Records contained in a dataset
◆ ◆ ◆ ◆ ◆ ◆ ◆

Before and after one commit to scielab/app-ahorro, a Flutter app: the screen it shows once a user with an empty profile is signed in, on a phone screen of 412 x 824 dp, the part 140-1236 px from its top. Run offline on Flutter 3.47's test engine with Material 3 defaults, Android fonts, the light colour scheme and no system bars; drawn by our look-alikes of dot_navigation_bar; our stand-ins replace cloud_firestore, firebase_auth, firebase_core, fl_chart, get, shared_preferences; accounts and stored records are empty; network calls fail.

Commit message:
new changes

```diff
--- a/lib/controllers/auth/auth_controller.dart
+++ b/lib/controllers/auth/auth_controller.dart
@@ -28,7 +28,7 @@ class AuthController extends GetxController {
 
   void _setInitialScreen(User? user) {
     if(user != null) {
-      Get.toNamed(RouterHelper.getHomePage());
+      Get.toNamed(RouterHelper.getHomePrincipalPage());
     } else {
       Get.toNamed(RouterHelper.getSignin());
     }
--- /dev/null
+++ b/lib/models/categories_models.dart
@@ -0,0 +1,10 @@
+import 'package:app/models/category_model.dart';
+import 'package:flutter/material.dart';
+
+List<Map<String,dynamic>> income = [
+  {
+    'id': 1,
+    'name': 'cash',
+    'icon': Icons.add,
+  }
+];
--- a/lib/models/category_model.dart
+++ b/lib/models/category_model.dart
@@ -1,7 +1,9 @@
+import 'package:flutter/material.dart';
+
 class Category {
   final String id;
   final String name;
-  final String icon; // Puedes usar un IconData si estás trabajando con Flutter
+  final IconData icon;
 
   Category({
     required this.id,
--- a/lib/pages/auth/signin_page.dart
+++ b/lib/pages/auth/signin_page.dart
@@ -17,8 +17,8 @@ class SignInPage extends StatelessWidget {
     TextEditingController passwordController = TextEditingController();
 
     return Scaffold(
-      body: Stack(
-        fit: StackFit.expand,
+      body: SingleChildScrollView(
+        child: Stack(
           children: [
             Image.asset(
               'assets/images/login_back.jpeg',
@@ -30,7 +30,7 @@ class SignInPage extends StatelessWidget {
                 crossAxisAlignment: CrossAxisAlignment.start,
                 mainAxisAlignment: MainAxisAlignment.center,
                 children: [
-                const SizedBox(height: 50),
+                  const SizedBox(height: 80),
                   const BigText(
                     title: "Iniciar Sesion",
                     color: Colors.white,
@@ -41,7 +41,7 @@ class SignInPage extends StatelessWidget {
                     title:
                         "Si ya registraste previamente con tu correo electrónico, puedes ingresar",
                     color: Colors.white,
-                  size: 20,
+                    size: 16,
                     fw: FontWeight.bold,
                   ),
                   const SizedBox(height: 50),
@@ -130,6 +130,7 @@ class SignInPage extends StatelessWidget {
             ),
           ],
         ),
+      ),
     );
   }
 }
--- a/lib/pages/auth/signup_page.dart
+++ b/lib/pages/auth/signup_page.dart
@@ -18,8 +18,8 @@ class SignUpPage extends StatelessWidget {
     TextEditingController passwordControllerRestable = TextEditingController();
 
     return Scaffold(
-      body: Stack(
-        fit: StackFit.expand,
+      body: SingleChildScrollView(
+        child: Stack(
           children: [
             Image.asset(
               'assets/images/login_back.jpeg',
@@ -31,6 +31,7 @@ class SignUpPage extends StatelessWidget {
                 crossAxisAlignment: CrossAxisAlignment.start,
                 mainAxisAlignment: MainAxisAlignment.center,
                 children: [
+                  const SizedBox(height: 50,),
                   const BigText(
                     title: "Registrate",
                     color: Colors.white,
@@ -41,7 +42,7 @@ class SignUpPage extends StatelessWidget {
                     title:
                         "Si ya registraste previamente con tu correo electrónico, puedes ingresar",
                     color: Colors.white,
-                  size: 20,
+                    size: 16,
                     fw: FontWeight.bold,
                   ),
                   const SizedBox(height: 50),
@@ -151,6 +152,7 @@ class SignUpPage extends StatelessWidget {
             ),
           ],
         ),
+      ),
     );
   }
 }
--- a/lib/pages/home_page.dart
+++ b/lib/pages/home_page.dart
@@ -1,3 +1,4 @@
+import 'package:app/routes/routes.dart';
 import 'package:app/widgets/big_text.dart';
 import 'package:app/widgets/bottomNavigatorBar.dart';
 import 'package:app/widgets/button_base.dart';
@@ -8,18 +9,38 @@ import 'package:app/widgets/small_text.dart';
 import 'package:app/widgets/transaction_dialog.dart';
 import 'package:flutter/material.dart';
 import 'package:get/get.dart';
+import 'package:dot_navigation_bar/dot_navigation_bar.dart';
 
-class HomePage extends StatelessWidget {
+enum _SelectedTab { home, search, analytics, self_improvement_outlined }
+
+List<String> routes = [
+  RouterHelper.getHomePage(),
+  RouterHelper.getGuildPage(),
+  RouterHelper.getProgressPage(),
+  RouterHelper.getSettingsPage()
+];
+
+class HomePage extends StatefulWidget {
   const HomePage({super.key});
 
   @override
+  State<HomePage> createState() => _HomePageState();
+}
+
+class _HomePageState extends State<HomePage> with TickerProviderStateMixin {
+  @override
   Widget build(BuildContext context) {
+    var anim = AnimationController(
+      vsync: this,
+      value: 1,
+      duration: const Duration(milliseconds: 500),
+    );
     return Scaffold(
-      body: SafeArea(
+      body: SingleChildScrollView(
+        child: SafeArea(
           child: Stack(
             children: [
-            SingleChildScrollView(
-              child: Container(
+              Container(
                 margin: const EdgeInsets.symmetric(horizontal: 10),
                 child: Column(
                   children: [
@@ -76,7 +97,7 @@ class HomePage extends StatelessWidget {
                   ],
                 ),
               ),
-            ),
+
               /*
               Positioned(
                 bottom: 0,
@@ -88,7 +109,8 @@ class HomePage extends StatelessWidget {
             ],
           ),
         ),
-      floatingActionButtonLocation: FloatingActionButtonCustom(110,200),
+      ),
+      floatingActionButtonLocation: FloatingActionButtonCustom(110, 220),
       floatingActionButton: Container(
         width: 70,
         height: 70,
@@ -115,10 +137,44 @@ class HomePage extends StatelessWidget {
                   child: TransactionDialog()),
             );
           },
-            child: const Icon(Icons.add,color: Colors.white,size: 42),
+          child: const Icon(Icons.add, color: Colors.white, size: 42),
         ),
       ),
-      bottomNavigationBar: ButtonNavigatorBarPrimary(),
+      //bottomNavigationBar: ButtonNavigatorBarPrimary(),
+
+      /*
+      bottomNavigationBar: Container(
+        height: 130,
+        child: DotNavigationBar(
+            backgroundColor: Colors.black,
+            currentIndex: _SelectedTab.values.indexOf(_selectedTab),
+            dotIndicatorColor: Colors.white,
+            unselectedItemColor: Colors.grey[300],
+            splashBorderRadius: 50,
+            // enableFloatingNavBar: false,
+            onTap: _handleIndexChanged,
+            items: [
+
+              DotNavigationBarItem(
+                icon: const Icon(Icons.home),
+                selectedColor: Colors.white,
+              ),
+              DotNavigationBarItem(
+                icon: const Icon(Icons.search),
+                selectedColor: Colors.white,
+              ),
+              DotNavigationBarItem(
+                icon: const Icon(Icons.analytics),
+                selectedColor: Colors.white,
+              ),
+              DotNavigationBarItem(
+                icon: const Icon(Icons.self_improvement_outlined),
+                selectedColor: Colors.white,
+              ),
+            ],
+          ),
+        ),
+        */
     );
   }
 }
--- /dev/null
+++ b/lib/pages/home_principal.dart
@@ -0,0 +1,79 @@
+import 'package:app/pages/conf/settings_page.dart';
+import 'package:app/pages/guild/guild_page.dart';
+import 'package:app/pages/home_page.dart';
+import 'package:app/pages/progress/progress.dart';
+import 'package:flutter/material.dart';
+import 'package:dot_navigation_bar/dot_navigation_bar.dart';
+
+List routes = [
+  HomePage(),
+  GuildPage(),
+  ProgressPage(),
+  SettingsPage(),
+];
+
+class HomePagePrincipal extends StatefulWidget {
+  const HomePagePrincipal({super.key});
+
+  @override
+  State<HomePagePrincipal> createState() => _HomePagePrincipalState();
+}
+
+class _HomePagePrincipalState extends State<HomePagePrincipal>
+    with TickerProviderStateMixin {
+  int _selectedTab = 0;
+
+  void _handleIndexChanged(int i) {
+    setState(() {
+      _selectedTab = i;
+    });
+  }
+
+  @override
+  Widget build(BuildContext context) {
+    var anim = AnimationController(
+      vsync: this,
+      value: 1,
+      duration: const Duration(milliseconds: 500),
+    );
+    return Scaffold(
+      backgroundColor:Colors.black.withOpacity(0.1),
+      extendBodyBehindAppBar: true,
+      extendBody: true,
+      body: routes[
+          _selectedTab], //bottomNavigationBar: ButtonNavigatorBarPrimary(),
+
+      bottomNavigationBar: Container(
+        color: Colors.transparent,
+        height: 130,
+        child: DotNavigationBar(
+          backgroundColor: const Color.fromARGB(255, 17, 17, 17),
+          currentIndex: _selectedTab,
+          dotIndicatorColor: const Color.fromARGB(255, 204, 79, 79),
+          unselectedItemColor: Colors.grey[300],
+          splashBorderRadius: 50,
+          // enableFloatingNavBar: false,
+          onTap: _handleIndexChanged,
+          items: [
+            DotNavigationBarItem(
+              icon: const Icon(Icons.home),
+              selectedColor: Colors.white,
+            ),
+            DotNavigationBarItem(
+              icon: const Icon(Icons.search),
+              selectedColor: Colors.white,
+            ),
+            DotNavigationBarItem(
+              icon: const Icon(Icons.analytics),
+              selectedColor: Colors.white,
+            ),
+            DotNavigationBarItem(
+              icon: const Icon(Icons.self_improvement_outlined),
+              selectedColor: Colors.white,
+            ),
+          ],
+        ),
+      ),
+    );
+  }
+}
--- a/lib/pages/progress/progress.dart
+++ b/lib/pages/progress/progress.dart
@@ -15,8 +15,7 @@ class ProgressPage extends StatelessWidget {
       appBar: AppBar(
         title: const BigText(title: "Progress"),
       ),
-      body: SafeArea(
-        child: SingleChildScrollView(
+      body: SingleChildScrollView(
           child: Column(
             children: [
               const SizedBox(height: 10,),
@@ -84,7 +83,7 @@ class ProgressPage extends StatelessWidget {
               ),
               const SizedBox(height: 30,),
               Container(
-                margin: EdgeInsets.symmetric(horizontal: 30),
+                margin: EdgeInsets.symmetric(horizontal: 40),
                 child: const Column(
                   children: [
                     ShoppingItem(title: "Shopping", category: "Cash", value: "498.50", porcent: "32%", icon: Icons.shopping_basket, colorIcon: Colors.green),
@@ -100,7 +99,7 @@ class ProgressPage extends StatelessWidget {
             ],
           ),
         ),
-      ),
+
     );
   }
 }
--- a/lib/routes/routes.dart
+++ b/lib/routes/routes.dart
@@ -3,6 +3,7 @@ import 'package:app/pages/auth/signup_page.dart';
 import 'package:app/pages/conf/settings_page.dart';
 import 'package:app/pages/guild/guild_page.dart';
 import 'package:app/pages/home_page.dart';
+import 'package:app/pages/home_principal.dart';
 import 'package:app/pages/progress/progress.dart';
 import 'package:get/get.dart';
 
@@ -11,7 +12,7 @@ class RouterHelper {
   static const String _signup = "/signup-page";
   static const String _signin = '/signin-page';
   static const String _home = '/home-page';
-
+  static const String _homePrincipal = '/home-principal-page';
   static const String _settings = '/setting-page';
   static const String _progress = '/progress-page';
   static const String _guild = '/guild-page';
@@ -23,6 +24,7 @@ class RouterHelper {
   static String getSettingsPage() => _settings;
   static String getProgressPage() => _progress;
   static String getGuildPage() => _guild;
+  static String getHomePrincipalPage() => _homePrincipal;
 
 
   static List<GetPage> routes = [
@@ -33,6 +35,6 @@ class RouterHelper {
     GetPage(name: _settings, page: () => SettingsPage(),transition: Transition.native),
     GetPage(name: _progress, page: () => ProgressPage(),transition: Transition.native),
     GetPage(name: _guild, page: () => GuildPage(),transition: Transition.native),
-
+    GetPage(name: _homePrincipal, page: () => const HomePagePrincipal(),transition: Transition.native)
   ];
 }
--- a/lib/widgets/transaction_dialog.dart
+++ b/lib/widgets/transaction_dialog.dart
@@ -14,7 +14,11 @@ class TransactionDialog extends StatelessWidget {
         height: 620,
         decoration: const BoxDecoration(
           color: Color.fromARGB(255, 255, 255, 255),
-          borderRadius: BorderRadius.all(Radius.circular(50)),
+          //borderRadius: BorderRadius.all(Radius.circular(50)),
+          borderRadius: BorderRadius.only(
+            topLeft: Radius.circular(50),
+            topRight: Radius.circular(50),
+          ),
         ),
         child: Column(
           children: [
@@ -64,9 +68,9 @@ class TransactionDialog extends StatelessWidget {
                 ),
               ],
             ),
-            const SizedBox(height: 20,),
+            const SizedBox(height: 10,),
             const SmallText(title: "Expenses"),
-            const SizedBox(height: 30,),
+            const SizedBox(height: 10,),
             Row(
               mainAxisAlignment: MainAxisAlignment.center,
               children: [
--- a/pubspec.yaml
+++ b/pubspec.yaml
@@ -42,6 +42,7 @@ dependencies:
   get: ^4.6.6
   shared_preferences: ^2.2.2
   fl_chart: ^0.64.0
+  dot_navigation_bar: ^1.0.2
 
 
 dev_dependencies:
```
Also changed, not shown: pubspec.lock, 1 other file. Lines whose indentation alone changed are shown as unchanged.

◆ ◆ ◆ ◆ ◆ ◆ ◆

◆ **Your goal**
All lines of the records above with the word "Container" in them are to be copied.

◆ **Answer to this exercise**
-              child: Container(
+              Container(
       floatingActionButton: Container(
+      bottomNavigationBar: Container(
+      bottomNavigationBar: Container(
               Container(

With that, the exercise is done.